▶ [Your objective]: In full and without deviation, write out the entries that follow.

▼

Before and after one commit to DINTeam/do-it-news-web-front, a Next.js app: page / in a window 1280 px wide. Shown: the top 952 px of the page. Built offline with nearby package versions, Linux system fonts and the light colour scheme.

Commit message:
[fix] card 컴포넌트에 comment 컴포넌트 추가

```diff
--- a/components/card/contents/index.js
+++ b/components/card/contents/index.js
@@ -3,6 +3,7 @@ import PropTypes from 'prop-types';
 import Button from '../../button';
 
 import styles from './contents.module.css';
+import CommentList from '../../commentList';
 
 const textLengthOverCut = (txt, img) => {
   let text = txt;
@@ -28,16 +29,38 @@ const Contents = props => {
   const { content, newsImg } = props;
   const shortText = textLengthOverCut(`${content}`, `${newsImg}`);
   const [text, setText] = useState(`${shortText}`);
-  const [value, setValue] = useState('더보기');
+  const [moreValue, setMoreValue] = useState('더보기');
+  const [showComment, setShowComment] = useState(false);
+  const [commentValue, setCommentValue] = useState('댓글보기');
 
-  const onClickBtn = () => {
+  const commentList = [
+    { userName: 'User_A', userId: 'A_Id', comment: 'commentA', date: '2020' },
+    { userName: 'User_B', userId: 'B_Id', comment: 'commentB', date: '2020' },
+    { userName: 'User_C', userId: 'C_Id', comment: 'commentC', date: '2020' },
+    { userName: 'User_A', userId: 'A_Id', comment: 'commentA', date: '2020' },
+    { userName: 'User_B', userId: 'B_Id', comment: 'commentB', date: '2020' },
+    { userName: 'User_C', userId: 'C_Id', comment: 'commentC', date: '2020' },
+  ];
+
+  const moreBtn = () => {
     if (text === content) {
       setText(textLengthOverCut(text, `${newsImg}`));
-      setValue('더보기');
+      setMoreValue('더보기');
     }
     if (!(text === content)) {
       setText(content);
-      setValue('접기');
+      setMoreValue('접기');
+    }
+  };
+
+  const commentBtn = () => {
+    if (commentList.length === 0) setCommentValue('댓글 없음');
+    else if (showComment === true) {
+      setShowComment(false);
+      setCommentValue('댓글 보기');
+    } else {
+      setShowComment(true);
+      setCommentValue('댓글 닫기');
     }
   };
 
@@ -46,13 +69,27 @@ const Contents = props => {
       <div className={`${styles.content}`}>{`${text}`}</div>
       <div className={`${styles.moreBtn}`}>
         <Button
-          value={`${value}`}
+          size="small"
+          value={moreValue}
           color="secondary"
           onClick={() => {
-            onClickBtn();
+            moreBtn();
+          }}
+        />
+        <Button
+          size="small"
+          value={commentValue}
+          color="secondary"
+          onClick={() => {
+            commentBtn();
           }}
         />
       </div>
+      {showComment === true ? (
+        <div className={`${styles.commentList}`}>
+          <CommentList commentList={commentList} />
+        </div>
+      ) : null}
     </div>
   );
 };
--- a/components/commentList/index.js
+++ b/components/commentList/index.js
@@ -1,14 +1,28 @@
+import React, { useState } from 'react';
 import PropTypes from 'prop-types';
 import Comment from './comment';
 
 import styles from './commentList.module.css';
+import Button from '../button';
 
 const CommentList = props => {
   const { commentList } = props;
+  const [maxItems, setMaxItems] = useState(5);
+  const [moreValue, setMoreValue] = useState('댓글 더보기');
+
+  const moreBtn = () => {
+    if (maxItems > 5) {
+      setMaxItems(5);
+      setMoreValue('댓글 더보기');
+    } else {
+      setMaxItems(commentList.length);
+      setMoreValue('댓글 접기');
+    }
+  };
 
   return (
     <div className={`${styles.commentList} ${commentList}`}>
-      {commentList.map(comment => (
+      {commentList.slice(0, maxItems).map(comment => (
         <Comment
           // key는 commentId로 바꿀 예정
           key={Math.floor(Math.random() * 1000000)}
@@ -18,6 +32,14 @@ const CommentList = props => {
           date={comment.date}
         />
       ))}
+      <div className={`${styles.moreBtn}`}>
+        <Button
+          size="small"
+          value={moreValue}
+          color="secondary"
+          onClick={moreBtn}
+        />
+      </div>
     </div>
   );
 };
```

▲

▶ [Expected output]:
Before and after one commit to DINTeam/do-it-news-web-front, a Next.js app: page / in a window 1280 px wide. Shown: the top 952 px of the page. Built offline with nearby package versions, Linux system fonts and the light colour scheme.

Commit message:
[fix] card 컴포넌트에 comment 컴포넌트 추가

```diff
--- a/components/card/contents/index.js
+++ b/components/card/contents/index.js
@@ -3,6 +3,7 @@ import PropTypes from 'prop-types';
 import Button from '../../button';
 
 import styles from './contents.module.css';
+import CommentList from '../../commentList';
 
 const textLengthOverCut = (txt, img) => {
   let text = txt;
@@ -28,16 +29,38 @@ const Contents = props => {
   const { content, newsImg } = props;
   const shortText = textLengthOverCut(`${content}`, `${newsImg}`);
   const [text, setText] = useState(`${shortText}`);
-  const [value, setValue] = useState('더보기');
+  const [moreValue, setMoreValue] = useState('더보기');
+  const [showComment, setShowComment] = useState(false);
+  const [commentValue, setCommentValue] = useState('댓글보기');
 
-  const onClickBtn = () => {
+  const commentList = [
+    { userName: 'User_A', userId: 'A_Id', comment: 'commentA', date: '2020' },
+    { userName: 'User_B', userId: 'B_Id', comment: 'commentB', date: '2020' },
+    { userName: 'User_C', userId: 'C_Id', comment: 'commentC', date: '2020' },
+    { userName: 'User_A', userId: 'A_Id', comment: 'commentA', date: '2020' },
+    { userName: 'User_B', userId: 'B_Id', comment: 'commentB', date: '2020' },
+    { userName: 'User_C', userId: 'C_Id', comment: 'commentC', date: '2020' },
+  ];
+
+  const moreBtn = () => {
     if (text === content) {
       setText(textLengthOverCut(text, `${newsImg}`));
-      setValue('더보기');
+      setMoreValue('더보기');
     }
     if (!(text === content)) {
       setText(content);
-      setValue('접기');
+      setMoreValue('접기');
+    }
+  };
+
+  const commentBtn = () => {
+    if (commentList.length === 0) setCommentValue('댓글 없음');
+    else if (showComment === true) {
+      setShowComment(false);
+      setCommentValue('댓글 보기');
+    } else {
+      setShowComment(true);
+      setCommentValue('댓글 닫기');
     }
   };
 
@@ -46,13 +69,27 @@ const Contents = props => {
       <div className={`${styles.content}`}>{`${text}`}</div>
       <div className={`${styles.moreBtn}`}>
         <Button
-          value={`${value}`}
+          size="small"
+          value={moreValue}
           color="secondary"
           onClick={() => {
-            onClickBtn();
+            moreBtn();
+          }}
+        />
+        <Button
+          size="small"
+          value={commentValue}
+          color="secondary"
+          onClick={() => {
+            commentBtn();
           }}
         />
       </div>
+      {showComment === true ? (
+        <div className={`${styles.commentList}`}>
+          <CommentList commentList={commentList} />
+        </div>
+      ) : null}
     </div>
   );
 };
--- a/components/commentList/index.js
+++ b/components/commentList/index.js
@@ -1,14 +1,28 @@
+import React, { useState } from 'react';
 import PropTypes from 'prop-types';
 import Comment from './comment';
 
 import styles from './commentList.module.css';
+import Button from '../button';
 
 const CommentList = props => {
   const { commentList } = props;
+  const [maxItems, setMaxItems] = useState(5);
+  const [moreValue, setMoreValue] = useState('댓글 더보기');
+
+  const moreBtn = () => {
+    if (maxItems > 5) {
+      setMaxItems(5);
+      setMoreValue('댓글 더보기');
+    } else {
+      setMaxItems(commentList.length);
+      setMoreValue('댓글 접기');
+    }
+  };
 
   return (
     <div className={`${styles.commentList} ${commentList}`}>
-      {commentList.map(comment => (
+      {commentList.slice(0, maxItems).map(comment => (
         <Comment
           // key는 commentId로 바꿀 예정
           key={Math.floor(Math.random() * 1000000)}
@@ -18,6 +32,14 @@ const CommentList = props => {
           date={comment.date}
         />
       ))}
+      <div className={`${styles.moreBtn}`}>
+        <Button
+          size="small"
+          value={moreValue}
+          color="secondary"
+          onClick={moreBtn}
+        />
+      </div>
     </div>
   );
 };
```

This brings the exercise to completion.